I have multiple autoimmune diseases. I fought 4 doctors, all of whom told me that adults can’t get type 1. I finally went to the Jefferson Diabetes Center. Yup! Type 1 diabetes. I’m slender, do marathons, bp 100/60, triglyceride/HDL ratio 1.08. And I STILL fought 4 doctors because of the ADA misinformation. All it takes is a simple blood test to look at antibodies. That’s all it takes, but the test is almost never run.
Type 1 diabetes is not caused by insulin resistance, but it still makes sense to lower the need for insulin. Because type 1 diabetics hardly produce any insulin, they rely on external insulin when following a standard high-carb diet. Through carb restriction, a ketogenic diet decreases the need for insulin. In some type 1 diabetics, their insulin production is sufficient when following a ketogenic diet. Others still need to inject insulin, but much less than on a high-carb diet. Overall, it is much easier to control blood sugar levels with injected insulin on a ketogenic diet because blood glucose raises only mildly after meals.

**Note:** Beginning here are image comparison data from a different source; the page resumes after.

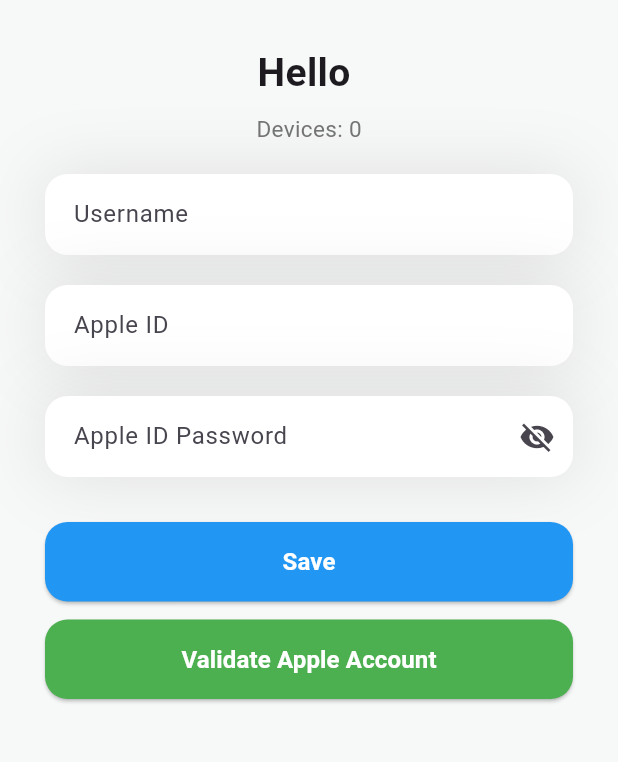
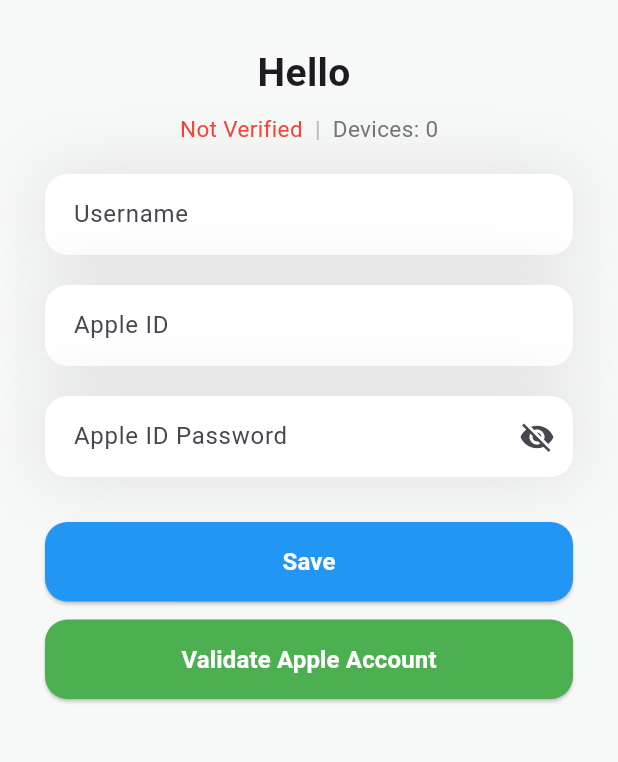
Before and after one commit to carmizadok1235/OpenTag, a Flutter app: the ProfileScreen screen opened directly, on a phone screen of 412 x 824 dp, the part 84-846 px from its top. Run offline on Flutter 3.47's test engine with Material 3 defaults, Android fonts, the phone set to English and light mode, and no system bars; our stand-ins replace dio, flutter_map, latlong2; accounts and stored records are empty; Roboto replaces fonts that are missing (Headline).

Commit message:
Added 'verified' tag on profile screen. Fixed(?) the 2fa pop up bug. Still need to handle errors from the api to popup correctly. Need to auto call verify apple account right after login. Need to add interval call to fetch devices locations.

```diff
--- a/findmyot/lib/providers/auth_provider.dart
+++ b/findmyot/lib/providers/auth_provider.dart
@@ -19,10 +19,18 @@
   AuthProvider({required super.apiService});
 
   User? get user => _user;
+
   // set user(User newUser) {
   //   _user = newUser;
   //   notifyListeners();
   // }
+
+  bool get appleAccountVerified => _appleAccountVerified;
+
+  set appleAccountVerified(bool verified) {
+    _appleAccountVerified = verified;
+    notifyListeners();
+  }
 
   Future<void> refreshUser() async {
     Result result = await apiService.getCurrentUser();
--- a/findmyot/lib/screens/profile_screen.dart
+++ b/findmyot/lib/screens/profile_screen.dart
@@ -116,12 +116,31 @@
               ),
             ),
             const SizedBox(height: 8),
+            Row(
+              mainAxisAlignment: MainAxisAlignment.center,
+              children: [
+                Text(
+                  authProvider.appleAccountVerified ? "Verified" : "Not Verified",
+                  style: TextStyle(
+                    fontSize: 15,
+                    color: authProvider.appleAccountVerified ? Colors.green : Colors.red
+                  ),
+                ),
+                Padding(
+                  padding: const EdgeInsets.symmetric(horizontal: 8),
+                  child: Text(
+                    "|",
+                    style: TextStyle(fontSize: 15, color: Colors.grey[400]),
+                  ),
+                ),
                 Text(
                   "Devices: ${devicesProvider.devices.length}",
                   style: TextStyle(
                     fontSize: 15,
                     color: Colors.grey[600],
                   ),
+                ),
+              ],
             ),
             _buildField(
               controller: _usernameController,
```
Also changed, not shown: findmyot/lib/utils/apple.dart (+6 -4 lines), findmyot/lib/widgets/two_factor_auth_dialog.dart (+12 -0 lines). Lines whose indentation alone changed are shown as unchanged.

The research on how diet affects PCOS is minimal, but there is one compelling study on the ketogenic diet and women with PCOS. In this study, five overweight women ate a ketogenic diet (20 grams of carbohydrates or less per day) for 24 weeks. The results were astounding — average weight loss was 12%, free testosterone decreased by 22%, and fasting insulin levels dropped by 54%. What’s even more impressive is that two of the women became pregnant despite previous infertility problems.